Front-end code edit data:

☆ ☆ ☆ ☆ ☆ ☆ ☆

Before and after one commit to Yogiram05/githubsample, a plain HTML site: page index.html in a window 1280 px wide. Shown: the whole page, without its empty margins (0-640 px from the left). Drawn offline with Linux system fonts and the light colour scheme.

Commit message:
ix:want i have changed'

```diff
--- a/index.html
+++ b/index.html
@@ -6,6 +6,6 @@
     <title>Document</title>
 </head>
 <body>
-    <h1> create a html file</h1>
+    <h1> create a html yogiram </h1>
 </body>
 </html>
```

☆ ☆ ☆ ☆ ☆ ☆ ☆

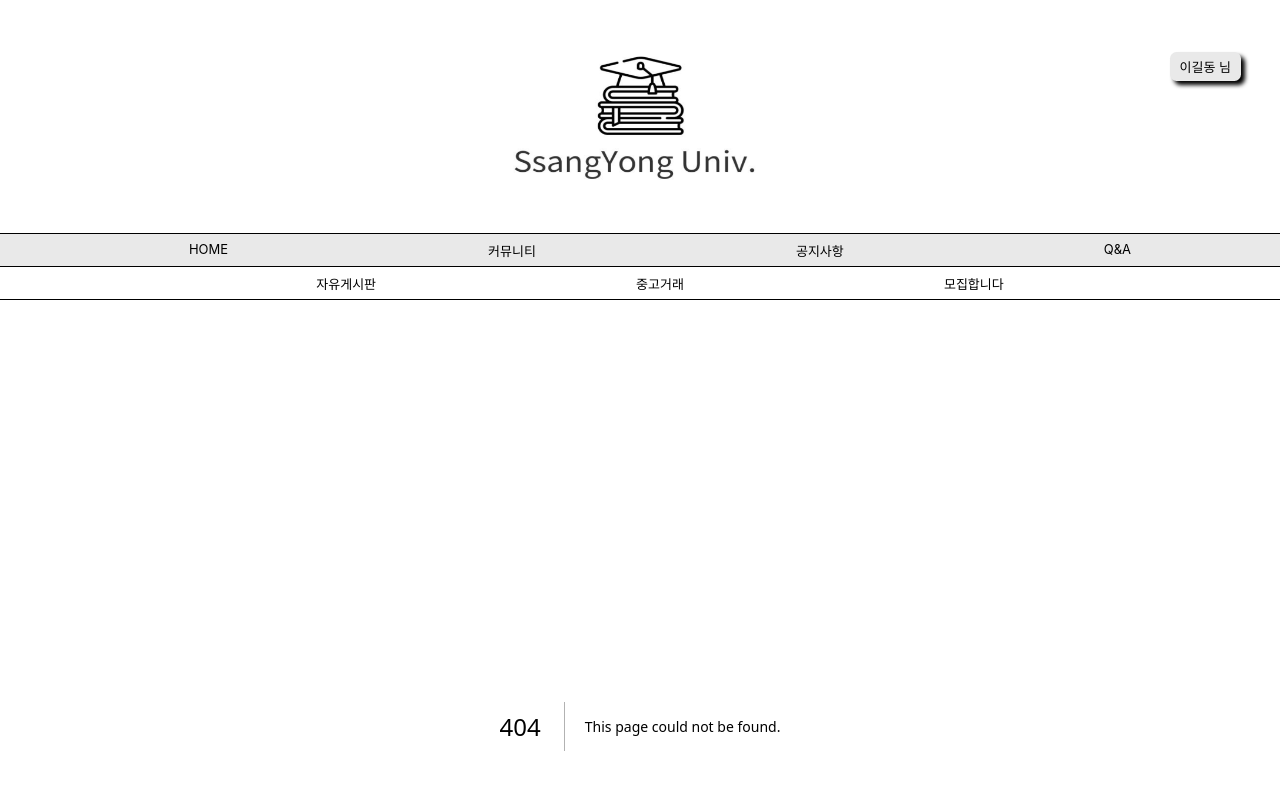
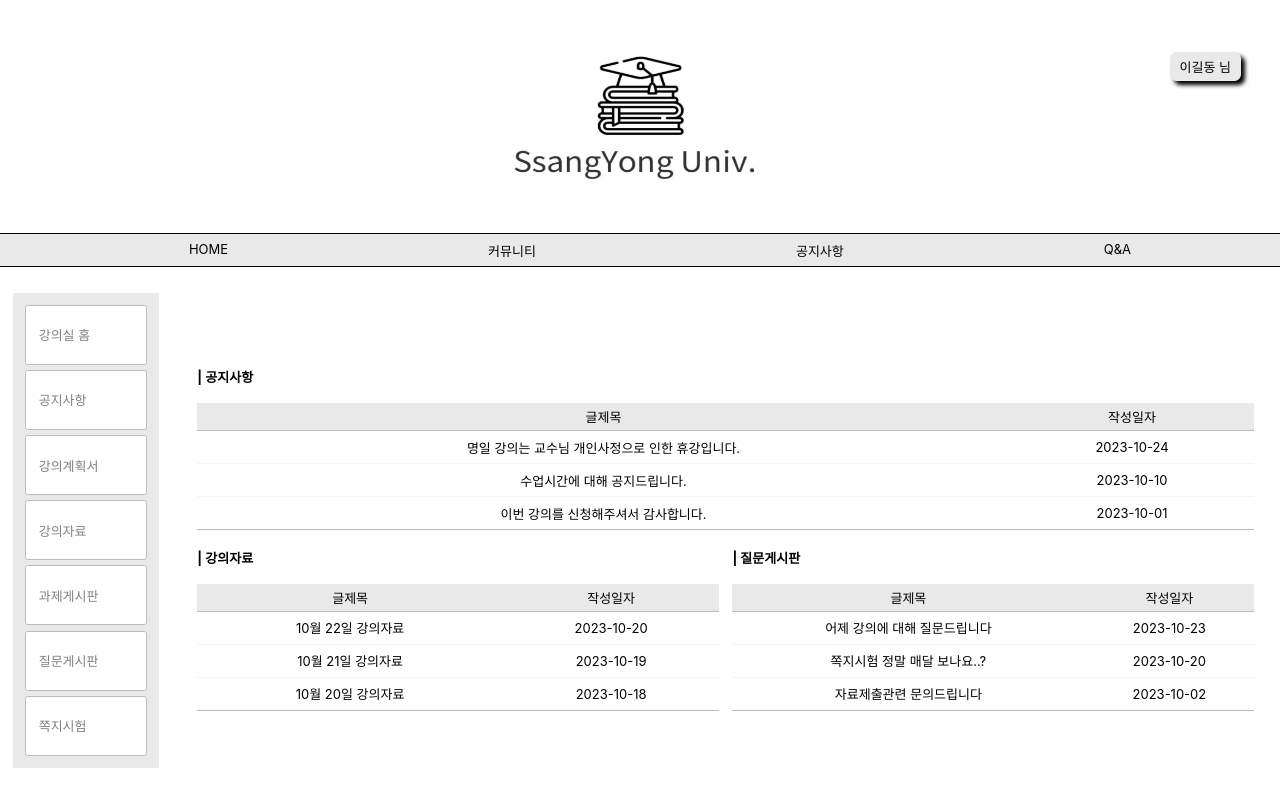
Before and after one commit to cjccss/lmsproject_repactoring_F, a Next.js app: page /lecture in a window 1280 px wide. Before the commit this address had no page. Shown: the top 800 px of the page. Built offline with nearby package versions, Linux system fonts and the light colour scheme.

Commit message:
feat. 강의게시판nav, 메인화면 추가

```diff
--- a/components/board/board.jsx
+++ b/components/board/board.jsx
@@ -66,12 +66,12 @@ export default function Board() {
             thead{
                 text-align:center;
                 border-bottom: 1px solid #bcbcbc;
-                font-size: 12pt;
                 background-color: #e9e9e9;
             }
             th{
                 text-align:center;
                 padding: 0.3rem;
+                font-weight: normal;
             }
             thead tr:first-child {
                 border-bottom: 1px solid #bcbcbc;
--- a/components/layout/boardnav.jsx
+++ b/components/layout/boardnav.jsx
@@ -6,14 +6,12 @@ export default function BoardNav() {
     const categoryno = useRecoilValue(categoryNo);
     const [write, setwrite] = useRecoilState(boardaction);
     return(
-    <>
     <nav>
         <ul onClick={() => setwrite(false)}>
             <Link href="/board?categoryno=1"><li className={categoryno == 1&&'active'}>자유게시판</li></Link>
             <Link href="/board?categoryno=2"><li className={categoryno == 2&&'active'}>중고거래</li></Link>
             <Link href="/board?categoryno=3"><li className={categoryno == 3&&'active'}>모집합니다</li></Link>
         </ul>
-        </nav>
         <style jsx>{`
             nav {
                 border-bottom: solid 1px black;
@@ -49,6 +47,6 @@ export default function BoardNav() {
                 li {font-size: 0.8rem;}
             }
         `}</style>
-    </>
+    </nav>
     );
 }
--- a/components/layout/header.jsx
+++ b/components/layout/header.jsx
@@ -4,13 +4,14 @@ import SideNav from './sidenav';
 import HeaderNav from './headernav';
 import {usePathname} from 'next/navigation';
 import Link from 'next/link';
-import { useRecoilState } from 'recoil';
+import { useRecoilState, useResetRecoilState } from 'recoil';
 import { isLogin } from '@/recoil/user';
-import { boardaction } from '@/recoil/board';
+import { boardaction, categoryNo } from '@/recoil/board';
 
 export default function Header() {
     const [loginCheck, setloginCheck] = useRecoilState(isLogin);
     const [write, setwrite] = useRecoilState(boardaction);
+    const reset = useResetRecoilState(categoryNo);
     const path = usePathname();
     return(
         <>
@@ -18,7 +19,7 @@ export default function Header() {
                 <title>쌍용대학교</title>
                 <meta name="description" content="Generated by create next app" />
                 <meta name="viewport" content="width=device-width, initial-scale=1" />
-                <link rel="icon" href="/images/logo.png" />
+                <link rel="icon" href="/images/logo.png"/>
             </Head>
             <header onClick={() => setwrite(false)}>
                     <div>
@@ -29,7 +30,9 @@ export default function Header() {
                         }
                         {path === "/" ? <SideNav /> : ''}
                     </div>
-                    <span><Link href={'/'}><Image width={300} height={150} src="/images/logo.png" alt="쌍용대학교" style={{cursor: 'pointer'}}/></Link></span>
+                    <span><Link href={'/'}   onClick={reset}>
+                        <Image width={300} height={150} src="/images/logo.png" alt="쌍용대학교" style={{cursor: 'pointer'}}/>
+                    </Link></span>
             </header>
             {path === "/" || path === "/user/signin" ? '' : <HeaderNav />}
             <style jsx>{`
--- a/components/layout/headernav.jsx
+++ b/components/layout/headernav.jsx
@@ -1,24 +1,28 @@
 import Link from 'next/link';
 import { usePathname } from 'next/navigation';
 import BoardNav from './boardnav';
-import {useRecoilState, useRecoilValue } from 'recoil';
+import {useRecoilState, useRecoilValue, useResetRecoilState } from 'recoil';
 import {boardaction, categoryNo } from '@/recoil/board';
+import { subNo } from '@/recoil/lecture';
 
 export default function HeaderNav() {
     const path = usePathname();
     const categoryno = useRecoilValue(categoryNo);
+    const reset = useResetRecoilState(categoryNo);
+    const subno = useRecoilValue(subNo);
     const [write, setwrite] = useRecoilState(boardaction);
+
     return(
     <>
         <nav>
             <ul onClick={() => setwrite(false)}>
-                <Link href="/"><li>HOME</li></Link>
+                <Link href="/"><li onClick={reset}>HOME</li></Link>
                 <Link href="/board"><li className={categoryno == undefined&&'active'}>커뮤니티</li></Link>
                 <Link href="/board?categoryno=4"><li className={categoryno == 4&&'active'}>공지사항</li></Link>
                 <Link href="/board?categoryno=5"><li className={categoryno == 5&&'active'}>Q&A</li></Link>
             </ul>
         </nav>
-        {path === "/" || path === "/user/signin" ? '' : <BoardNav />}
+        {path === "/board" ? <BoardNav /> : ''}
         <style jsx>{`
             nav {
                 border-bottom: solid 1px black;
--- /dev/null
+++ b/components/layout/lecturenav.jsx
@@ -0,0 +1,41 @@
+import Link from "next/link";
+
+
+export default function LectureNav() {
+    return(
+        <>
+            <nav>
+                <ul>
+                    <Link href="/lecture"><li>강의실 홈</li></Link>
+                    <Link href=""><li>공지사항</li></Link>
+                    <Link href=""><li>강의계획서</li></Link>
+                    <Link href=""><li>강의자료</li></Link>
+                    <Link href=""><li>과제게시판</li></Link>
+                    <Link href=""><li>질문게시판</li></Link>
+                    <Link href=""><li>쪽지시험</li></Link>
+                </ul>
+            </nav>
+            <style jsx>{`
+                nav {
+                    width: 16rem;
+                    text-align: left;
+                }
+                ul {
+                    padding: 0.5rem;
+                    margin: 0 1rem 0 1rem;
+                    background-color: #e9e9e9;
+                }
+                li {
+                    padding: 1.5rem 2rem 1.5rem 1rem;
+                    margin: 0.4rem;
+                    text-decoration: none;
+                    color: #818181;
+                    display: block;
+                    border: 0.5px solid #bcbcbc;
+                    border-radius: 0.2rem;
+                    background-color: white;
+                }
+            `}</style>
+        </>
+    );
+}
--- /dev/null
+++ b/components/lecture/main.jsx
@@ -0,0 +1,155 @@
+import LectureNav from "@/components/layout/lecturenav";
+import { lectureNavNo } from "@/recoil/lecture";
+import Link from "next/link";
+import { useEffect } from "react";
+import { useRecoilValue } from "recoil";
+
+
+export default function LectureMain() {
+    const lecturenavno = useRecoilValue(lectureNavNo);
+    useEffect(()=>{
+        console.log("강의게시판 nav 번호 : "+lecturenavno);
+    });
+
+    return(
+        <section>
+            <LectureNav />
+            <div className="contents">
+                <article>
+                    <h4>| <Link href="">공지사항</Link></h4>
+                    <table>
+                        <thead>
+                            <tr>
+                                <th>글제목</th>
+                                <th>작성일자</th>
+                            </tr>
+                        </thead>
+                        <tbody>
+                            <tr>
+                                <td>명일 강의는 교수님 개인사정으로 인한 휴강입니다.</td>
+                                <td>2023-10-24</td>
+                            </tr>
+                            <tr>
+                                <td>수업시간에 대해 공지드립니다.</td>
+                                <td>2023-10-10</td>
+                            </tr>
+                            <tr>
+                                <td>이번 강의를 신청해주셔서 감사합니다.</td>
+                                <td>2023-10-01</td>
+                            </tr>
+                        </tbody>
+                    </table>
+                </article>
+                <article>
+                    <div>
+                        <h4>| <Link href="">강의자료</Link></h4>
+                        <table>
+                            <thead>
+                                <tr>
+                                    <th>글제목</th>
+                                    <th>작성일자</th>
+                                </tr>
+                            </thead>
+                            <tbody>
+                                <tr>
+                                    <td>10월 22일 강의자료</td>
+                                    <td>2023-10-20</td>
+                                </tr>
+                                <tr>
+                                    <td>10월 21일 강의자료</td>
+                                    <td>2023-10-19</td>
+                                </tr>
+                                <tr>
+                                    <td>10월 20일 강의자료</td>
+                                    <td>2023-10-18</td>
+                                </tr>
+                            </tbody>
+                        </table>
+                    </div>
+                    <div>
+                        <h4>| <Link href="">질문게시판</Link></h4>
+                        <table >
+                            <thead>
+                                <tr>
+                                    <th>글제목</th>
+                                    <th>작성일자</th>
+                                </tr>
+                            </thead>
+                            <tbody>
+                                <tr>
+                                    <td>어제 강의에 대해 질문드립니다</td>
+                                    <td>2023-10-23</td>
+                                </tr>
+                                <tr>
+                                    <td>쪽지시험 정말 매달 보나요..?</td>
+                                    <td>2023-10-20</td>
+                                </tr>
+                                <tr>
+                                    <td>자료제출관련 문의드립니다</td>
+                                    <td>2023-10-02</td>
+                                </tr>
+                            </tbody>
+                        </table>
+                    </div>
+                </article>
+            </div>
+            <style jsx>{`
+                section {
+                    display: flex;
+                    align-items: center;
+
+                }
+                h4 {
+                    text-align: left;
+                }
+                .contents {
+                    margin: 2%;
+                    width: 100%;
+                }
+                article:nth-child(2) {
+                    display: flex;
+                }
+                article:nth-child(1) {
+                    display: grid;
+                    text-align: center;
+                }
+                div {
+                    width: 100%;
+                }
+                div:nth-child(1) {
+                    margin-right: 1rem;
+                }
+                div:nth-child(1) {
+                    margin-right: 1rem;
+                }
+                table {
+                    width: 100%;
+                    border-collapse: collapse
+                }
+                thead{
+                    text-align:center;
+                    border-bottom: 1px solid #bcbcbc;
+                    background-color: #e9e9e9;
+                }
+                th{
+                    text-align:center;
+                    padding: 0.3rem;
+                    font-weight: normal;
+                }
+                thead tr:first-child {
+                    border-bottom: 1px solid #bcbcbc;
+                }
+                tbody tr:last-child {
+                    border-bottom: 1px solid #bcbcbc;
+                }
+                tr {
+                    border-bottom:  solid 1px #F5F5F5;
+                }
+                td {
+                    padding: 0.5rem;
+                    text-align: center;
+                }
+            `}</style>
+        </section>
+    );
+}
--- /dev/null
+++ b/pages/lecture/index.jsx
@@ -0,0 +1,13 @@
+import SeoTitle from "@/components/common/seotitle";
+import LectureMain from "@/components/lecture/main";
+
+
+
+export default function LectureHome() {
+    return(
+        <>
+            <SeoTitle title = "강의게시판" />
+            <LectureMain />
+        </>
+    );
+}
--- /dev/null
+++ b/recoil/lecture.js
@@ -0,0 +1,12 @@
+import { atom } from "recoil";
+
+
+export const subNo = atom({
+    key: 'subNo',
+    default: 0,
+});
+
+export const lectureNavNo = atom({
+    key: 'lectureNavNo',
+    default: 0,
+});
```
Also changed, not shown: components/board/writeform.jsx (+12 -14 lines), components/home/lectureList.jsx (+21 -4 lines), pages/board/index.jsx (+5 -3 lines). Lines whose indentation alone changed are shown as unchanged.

☆ ☆ ☆ ☆ ☆ ☆ ☆

Task: Once you have found every line above holding the word "export", copy those lines.

Exercise output:
@@ -66,12 +66,12 @@ export default function Board() {
@@ -6,14 +6,12 @@ export default function BoardNav() {
@@ -49,6 +47,6 @@ export default function BoardNav() {
 export default function Header() {
@@ -18,7 +19,7 @@ export default function Header() {
@@ -29,7 +30,9 @@ export default function Header() {
 export default function HeaderNav() {
+export default function LectureNav() {
+export default function LectureMain() {
+export default function LectureHome() {
+export const subNo = atom({
+export const lectureNavNo = atom({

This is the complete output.